The task> Wherever a line in the records contains the word "allMarkdownRemark", return that line.

Supplied data>
• • • •

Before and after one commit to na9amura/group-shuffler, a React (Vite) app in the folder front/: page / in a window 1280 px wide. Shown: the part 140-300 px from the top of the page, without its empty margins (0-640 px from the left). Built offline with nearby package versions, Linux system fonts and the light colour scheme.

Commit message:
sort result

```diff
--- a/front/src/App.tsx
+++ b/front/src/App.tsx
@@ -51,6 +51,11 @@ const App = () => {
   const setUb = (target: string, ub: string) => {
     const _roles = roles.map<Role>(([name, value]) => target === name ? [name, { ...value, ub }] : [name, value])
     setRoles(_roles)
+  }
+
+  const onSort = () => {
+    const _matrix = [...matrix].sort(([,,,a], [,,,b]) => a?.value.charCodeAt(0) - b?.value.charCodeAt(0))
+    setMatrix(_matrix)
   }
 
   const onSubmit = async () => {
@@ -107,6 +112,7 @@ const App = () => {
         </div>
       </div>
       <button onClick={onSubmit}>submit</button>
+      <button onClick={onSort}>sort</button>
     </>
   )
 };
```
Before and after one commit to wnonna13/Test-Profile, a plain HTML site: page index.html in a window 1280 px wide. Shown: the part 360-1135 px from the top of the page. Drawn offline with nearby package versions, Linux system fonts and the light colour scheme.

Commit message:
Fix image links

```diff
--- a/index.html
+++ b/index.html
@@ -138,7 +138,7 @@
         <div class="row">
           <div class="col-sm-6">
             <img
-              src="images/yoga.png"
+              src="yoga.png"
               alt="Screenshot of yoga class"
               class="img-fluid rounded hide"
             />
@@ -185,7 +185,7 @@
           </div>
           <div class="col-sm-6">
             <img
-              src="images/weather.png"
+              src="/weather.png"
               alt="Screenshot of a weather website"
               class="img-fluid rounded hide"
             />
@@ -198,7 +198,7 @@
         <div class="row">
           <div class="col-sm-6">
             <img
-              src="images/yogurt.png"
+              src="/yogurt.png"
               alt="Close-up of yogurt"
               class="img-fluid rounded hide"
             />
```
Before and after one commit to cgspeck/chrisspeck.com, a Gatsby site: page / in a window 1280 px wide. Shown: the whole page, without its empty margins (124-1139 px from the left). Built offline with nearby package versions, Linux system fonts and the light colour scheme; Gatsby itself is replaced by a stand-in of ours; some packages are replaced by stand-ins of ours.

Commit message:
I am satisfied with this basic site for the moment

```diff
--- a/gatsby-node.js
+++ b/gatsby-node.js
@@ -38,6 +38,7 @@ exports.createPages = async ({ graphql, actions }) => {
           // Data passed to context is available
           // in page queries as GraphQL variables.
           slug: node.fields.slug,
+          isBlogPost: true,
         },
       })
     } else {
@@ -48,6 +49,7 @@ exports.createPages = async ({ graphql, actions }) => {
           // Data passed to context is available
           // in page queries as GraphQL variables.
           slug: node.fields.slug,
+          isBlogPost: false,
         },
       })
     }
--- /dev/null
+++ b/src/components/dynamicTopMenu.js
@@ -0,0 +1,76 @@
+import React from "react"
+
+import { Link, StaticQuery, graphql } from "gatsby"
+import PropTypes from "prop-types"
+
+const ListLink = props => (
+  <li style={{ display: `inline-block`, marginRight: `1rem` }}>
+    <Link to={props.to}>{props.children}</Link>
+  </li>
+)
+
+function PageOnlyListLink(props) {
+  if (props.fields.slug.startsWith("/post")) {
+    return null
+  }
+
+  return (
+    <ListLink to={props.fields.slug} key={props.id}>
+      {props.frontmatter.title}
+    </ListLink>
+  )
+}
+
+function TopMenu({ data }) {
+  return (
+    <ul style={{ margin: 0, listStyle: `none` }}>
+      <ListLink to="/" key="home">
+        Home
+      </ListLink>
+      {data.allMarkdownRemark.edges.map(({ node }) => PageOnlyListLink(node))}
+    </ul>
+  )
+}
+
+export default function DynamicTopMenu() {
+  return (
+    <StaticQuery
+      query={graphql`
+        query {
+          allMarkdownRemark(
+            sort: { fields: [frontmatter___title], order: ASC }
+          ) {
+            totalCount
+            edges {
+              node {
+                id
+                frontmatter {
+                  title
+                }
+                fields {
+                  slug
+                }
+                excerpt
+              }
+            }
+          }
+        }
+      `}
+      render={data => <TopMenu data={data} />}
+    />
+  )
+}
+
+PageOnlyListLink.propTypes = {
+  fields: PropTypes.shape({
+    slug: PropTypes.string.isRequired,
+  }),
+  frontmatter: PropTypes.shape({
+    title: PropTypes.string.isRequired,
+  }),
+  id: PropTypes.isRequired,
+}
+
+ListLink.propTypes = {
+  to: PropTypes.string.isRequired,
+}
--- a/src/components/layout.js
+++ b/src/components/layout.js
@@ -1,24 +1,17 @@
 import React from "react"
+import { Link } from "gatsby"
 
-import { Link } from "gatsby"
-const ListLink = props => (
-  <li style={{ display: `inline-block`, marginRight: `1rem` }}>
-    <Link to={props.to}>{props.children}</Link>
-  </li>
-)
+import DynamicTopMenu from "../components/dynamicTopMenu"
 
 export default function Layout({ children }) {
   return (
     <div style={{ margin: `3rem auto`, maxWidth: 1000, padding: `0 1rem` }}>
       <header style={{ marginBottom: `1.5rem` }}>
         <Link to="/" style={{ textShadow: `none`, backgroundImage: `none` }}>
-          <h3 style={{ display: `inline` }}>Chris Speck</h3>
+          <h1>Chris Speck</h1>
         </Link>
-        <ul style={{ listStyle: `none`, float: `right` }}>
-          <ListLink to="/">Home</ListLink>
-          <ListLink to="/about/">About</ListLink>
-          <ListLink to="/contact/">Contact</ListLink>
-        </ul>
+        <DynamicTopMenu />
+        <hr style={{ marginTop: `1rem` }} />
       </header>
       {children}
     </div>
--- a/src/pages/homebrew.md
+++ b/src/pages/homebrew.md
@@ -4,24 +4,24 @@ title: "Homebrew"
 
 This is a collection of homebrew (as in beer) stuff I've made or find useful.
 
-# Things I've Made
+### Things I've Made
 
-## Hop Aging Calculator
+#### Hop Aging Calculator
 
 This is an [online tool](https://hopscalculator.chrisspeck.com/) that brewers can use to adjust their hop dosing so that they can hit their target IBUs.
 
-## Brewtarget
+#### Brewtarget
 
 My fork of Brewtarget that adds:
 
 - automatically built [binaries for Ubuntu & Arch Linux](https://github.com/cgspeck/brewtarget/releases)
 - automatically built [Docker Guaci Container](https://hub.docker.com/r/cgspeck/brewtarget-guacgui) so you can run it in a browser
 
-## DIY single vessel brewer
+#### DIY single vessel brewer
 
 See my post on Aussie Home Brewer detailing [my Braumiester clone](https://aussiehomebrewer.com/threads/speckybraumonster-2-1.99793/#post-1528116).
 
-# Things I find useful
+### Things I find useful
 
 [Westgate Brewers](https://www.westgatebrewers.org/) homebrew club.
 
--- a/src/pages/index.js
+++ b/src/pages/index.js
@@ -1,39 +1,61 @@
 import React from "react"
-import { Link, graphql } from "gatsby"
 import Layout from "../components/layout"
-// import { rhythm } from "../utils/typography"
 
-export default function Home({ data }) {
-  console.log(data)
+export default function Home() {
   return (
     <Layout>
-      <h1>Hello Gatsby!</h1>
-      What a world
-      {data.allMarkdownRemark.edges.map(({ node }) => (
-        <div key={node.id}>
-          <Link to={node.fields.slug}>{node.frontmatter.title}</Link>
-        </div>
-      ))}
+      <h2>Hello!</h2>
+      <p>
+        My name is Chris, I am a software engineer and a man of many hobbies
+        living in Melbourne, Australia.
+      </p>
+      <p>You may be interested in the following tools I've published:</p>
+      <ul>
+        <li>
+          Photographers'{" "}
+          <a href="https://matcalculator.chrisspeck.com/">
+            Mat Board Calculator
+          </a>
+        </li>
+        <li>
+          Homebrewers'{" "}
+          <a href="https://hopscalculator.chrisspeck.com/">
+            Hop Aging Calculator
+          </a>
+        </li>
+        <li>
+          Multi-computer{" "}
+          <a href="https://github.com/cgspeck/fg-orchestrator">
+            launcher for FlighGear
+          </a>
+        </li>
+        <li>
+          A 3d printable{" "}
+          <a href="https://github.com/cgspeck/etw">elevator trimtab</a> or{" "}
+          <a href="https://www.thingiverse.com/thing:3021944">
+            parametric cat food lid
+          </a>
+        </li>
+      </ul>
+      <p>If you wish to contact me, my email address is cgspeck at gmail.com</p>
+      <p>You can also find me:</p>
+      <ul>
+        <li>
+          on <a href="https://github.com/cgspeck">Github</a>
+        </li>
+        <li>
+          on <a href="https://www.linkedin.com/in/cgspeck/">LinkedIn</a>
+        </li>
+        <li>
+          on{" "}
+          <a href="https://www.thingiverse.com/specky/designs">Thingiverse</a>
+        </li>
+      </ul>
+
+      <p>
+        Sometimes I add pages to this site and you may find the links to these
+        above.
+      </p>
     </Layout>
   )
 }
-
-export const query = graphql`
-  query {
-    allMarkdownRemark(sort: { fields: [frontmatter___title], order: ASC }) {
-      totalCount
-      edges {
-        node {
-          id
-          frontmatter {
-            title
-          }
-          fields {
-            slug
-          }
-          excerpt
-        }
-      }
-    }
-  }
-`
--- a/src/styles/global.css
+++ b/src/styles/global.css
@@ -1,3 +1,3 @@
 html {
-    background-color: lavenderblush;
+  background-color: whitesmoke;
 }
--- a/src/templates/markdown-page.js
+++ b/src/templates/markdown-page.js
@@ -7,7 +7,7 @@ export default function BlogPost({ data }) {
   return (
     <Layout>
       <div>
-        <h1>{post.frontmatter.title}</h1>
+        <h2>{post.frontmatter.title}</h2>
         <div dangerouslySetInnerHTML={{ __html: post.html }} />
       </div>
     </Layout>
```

• • • •

Response to the exercise>
+      {data.allMarkdownRemark.edges.map(({ node }) => PageOnlyListLink(node))}
+          allMarkdownRemark(
-      {data.allMarkdownRemark.edges.map(({ node }) => (
-    allMarkdownRemark(sort: { fields: [frontmatter___title], order: ASC }) {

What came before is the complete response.